scipy.signal.
dfreqresp
(system, w=None, n=10000, whole=False)[source]¶ Calculate the frequency response of a discretetime system.
Parameters: system : an instance of the
dlti
class or a tuple describing the system.The following gives the number of elements in the tuple and the interpretation:
 1 (instance of
dlti
)  2 (numerator, denominator, dt)
 3 (zeros, poles, gain, dt)
 4 (A, B, C, D, dt)
w : array_like, optional
Array of frequencies (in radians/sample). Magnitude and phase data is calculated for every value in this array. If not given a reasonable set will be calculated.
n : int, optional
Number of frequency points to compute if w is not given. The n frequencies are logarithmically spaced in an interval chosen to include the influence of the poles and zeros of the system.
whole : bool, optional
Normally, if ‘w’ is not given, frequencies are computed from 0 to the Nyquist frequency, pi radians/sample (upperhalf of unitcircle). If whole is True, compute frequencies from 0 to 2*pi radians/sample.
Returns: w : 1D ndarray
Frequency array [radians/sample]
H : 1D ndarray
Array of complex magnitude values
Notes
If (num, den) is passed in for
system
, coefficients for both the numerator and denominator should be specified in descending exponent order (e.g.z^2 + 3z + 5
would be represented as[1, 3, 5]
).New in version 0.18.0.
Examples
Generating the Nyquist plot of a transfer function
>>> from scipy import signal >>> import matplotlib.pyplot as plt
Transfer function: H(z) = 1 / (z^2 + 2z + 3)
>>> sys = signal.TransferFunction([1], [1, 2, 3], dt=0.05)
>>> w, H = signal.dfreqresp(sys)

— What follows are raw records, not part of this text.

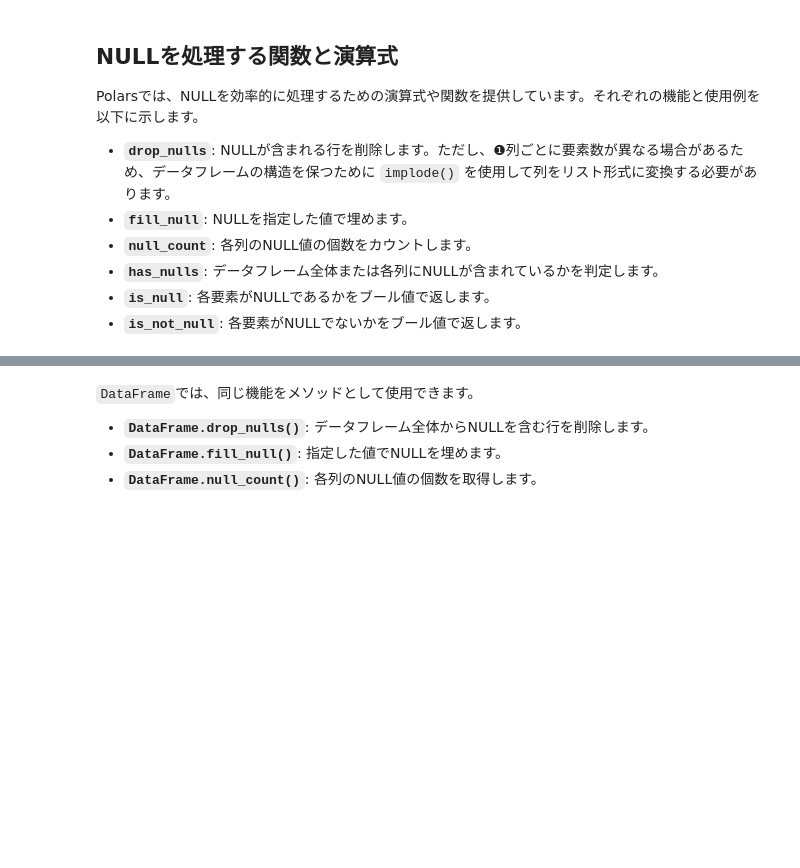
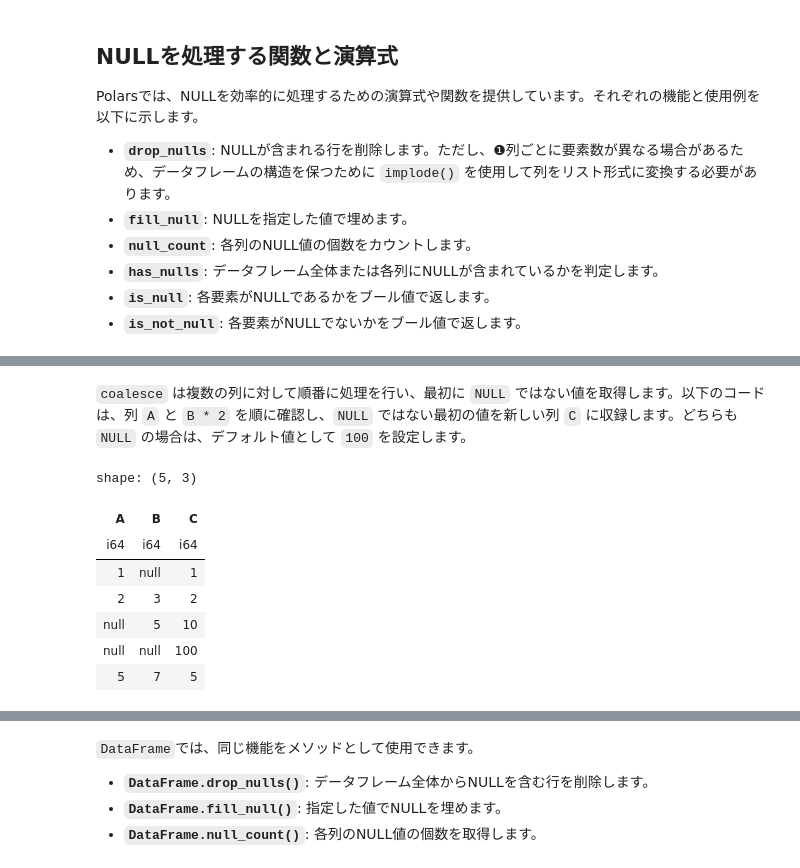
Before and after one commit to ruoyu0088/polars_guide, a Jupyter notebook: polars_guide/045_polars_null.ipynb, the cells around one changed output, grey strips where cells are left out. Cells and saved outputs as stored; diff of their text form; code cells hidden in the pictures; blank space fills up the shorter version.

```diff
--- a/polars_guide/045_polars_null.ipynb
+++ b/polars_guide/045_polars_null.ipynb
@@ -61,0 +63,15 @@ row(df, df1, df2, df3, df4, df5)
+# %% [markdown]
+`coalesce` は複数の列に対して順番に処理を行い、最初に `NULL` ではない値を取得します。以下のコードは、列 `A` と `B * 2` を順に確認し、`NULL` ではない最初の値を新しい列 `C` に収録します。どちらも `NULL` の場合は、デフォルト値として `100` を設定します。
+# %%
+df.with_columns(
+    C=pl.coalesce('A', pl.col('B') * 2, 100)
+)
+# %% [output]
+shape: (5, 3)
+| A | B | C |
+| i64 | i64 | i64 |
+| 1 | null | 1 |
+| 2 | 3 | 2 |
+| null | 5 | 10 |
+| null | null | 100 |
+| 5 | 7 | 5 |
```
Also changed, not shown: parts of 4 cells of this notebook, 6 other files.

>>> plt.figure() >>> plt.plot(H.real, H.imag, "b") >>> plt.plot(H.real, H.imag, "r") >>> plt.show()
 1 (instance of